### Material for this task
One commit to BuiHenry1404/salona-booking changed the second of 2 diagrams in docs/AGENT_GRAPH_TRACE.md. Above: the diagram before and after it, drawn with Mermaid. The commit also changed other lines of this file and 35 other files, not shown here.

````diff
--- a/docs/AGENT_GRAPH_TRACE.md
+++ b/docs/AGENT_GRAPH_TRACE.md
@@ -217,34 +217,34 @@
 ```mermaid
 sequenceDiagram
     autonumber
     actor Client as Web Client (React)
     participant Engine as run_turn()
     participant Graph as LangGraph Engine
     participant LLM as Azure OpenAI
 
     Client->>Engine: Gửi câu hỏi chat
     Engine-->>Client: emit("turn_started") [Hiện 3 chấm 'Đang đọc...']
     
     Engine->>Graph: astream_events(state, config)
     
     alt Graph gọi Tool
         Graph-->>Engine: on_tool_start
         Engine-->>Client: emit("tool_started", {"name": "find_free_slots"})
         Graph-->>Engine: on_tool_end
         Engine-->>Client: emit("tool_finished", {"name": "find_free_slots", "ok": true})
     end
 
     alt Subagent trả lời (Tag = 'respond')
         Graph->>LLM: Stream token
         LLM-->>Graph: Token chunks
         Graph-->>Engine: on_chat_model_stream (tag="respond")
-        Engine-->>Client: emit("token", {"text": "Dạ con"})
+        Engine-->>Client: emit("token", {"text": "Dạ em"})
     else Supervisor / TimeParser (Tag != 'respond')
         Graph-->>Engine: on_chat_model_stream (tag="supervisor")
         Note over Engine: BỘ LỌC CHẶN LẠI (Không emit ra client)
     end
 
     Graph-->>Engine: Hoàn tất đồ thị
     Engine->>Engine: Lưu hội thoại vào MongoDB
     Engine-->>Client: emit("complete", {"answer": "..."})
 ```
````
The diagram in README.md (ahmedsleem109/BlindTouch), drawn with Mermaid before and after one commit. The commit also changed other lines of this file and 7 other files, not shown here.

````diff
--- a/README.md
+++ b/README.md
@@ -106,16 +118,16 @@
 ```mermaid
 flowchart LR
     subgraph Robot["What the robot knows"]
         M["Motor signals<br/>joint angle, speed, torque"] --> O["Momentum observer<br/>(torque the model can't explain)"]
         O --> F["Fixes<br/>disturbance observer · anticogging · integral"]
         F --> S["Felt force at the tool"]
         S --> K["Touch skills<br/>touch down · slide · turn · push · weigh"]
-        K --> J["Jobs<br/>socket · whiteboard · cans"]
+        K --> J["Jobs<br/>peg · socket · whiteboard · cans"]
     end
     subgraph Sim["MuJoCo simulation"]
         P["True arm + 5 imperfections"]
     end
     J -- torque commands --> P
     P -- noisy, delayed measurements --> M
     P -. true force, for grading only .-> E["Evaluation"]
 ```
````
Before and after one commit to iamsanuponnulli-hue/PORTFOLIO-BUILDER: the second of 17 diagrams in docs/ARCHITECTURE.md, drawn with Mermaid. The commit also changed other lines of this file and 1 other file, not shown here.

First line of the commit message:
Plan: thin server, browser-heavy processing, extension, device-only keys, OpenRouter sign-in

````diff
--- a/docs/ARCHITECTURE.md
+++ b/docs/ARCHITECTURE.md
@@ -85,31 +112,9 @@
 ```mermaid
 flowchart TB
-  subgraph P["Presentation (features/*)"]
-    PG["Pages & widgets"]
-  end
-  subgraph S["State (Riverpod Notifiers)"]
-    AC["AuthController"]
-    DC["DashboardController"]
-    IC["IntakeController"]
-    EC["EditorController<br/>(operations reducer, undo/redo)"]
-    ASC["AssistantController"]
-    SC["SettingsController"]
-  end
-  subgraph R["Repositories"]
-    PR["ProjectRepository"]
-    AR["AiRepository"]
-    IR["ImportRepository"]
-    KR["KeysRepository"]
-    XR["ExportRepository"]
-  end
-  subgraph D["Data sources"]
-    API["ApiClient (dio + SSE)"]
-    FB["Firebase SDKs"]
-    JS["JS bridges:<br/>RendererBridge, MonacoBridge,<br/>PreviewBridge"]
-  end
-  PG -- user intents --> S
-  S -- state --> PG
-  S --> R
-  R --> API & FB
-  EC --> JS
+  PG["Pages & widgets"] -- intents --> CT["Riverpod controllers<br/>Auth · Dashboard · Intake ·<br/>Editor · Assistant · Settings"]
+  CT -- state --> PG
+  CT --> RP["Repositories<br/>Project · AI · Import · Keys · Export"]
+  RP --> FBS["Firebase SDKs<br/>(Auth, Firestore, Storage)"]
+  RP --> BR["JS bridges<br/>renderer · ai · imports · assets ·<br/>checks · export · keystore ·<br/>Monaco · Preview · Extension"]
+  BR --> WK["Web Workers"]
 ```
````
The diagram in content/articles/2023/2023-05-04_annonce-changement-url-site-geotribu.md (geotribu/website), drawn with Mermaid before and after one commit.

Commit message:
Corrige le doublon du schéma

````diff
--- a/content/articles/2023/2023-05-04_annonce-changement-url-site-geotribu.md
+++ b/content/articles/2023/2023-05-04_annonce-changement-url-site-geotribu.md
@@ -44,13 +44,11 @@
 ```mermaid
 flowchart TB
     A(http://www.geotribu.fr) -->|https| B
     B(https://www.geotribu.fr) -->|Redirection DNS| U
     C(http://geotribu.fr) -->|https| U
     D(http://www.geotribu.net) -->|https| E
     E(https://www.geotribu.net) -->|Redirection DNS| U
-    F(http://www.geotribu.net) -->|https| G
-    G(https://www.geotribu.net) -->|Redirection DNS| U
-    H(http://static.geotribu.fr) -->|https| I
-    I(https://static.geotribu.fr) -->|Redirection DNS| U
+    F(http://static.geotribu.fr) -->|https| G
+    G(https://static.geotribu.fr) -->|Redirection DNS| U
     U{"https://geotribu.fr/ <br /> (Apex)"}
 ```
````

### Required work
Preserving every character, copy the records above out again.

### Task solution
One commit to BuiHenry1404/salona-booking changed the second of 2 diagrams in docs/AGENT_GRAPH_TRACE.md. Above: the diagram before and after it, drawn with Mermaid. The commit also changed other lines of this file and 35 other files, not shown here.

````diff
--- a/docs/AGENT_GRAPH_TRACE.md
+++ b/docs/AGENT_GRAPH_TRACE.md
@@ -217,34 +217,34 @@
 ```mermaid
 sequenceDiagram
     autonumber
     actor Client as Web Client (React)
     participant Engine as run_turn()
     participant Graph as LangGraph Engine
     participant LLM as Azure OpenAI
 
     Client->>Engine: Gửi câu hỏi chat
     Engine-->>Client: emit("turn_started") [Hiện 3 chấm 'Đang đọc...']
     
     Engine->>Graph: astream_events(state, config)
     
     alt Graph gọi Tool
         Graph-->>Engine: on_tool_start
         Engine-->>Client: emit("tool_started", {"name": "find_free_slots"})
         Graph-->>Engine: on_tool_end
         Engine-->>Client: emit("tool_finished", {"name": "find_free_slots", "ok": true})
     end
 
     alt Subagent trả lời (Tag = 'respond')
         Graph->>LLM: Stream token
         LLM-->>Graph: Token chunks
         Graph-->>Engine: on_chat_model_stream (tag="respond")
-        Engine-->>Client: emit("token", {"text": "Dạ con"})
+        Engine-->>Client: emit("token", {"text": "Dạ em"})
     else Supervisor / TimeParser (Tag != 'respond')
         Graph-->>Engine: on_chat_model_stream (tag="supervisor")
         Note over Engine: BỘ LỌC CHẶN LẠI (Không emit ra client)
     end
 
     Graph-->>Engine: Hoàn tất đồ thị
     Engine->>Engine: Lưu hội thoại vào MongoDB
     Engine-->>Client: emit("complete", {"answer": "..."})
 ```
````
The diagram in README.md (ahmedsleem109/BlindTouch), drawn with Mermaid before and after one commit. The commit also changed other lines of this file and 7 other files, not shown here.

````diff
--- a/README.md
+++ b/README.md
@@ -106,16 +118,16 @@
 ```mermaid
 flowchart LR
     subgraph Robot["What the robot knows"]
         M["Motor signals<br/>joint angle, speed, torque"] --> O["Momentum observer<br/>(torque the model can't explain)"]
         O --> F["Fixes<br/>disturbance observer · anticogging · integral"]
         F --> S["Felt force at the tool"]
         S --> K["Touch skills<br/>touch down · slide · turn · push · weigh"]
-        K --> J["Jobs<br/>socket · whiteboard · cans"]
+        K --> J["Jobs<br/>peg · socket · whiteboard · cans"]
     end
     subgraph Sim["MuJoCo simulation"]
         P["True arm + 5 imperfections"]
     end
     J -- torque commands --> P
     P -- noisy, delayed measurements --> M
     P -. true force, for grading only .-> E["Evaluation"]
 ```
````
Before and after one commit to iamsanuponnulli-hue/PORTFOLIO-BUILDER: the second of 17 diagrams in docs/ARCHITECTURE.md, drawn with Mermaid. The commit also changed other lines of this file and 1 other file, not shown here.

First line of the commit message:
Plan: thin server, browser-heavy processing, extension, device-only keys, OpenRouter sign-in

````diff
--- a/docs/ARCHITECTURE.md
+++ b/docs/ARCHITECTURE.md
@@ -85,31 +112,9 @@
 ```mermaid
 flowchart TB
-  subgraph P["Presentation (features/*)"]
-    PG["Pages & widgets"]
-  end
-  subgraph S["State (Riverpod Notifiers)"]
-    AC["AuthController"]
-    DC["DashboardController"]
-    IC["IntakeController"]
-    EC["EditorController<br/>(operations reducer, undo/redo)"]
-    ASC["AssistantController"]
-    SC["SettingsController"]
-  end
-  subgraph R["Repositories"]
-    PR["ProjectRepository"]
-    AR["AiRepository"]
-    IR["ImportRepository"]
-    KR["KeysRepository"]
-    XR["ExportRepository"]
-  end
-  subgraph D["Data sources"]
-    API["ApiClient (dio + SSE)"]
-    FB["Firebase SDKs"]
-    JS["JS bridges:<br/>RendererBridge, MonacoBridge,<br/>PreviewBridge"]
-  end
-  PG -- user intents --> S
-  S -- state --> PG
-  S --> R
-  R --> API & FB
-  EC --> JS
+  PG["Pages & widgets"] -- intents --> CT["Riverpod controllers<br/>Auth · Dashboard · Intake ·<br/>Editor · Assistant · Settings"]
+  CT -- state --> PG
+  CT --> RP["Repositories<br/>Project · AI · Import · Keys · Export"]
+  RP --> FBS["Firebase SDKs<br/>(Auth, Firestore, Storage)"]
+  RP --> BR["JS bridges<br/>renderer · ai · imports · assets ·<br/>checks · export · keystore ·<br/>Monaco · Preview · Extension"]
+  BR --> WK["Web Workers"]
 ```
````
The diagram in content/articles/2023/2023-05-04_annonce-changement-url-site-geotribu.md (geotribu/website), drawn with Mermaid before and after one commit.

Commit message:
Corrige le doublon du schéma

````diff
--- a/content/articles/2023/2023-05-04_annonce-changement-url-site-geotribu.md
+++ b/content/articles/2023/2023-05-04_annonce-changement-url-site-geotribu.md
@@ -44,13 +44,11 @@
 ```mermaid
 flowchart TB
     A(http://www.geotribu.fr) -->|https| B
     B(https://www.geotribu.fr) -->|Redirection DNS| U
     C(http://geotribu.fr) -->|https| U
     D(http://www.geotribu.net) -->|https| E
     E(https://www.geotribu.net) -->|Redirection DNS| U
-    F(http://www.geotribu.net) -->|https| G
-    G(https://www.geotribu.net) -->|Redirection DNS| U
-    H(http://static.geotribu.fr) -->|https| I
-    I(https://static.geotribu.fr) -->|Redirection DNS| U
+    F(http://static.geotribu.fr) -->|https| G
+    G(https://static.geotribu.fr) -->|Redirection DNS| U
     U{"https://geotribu.fr/ <br /> (Apex)"}
 ```
````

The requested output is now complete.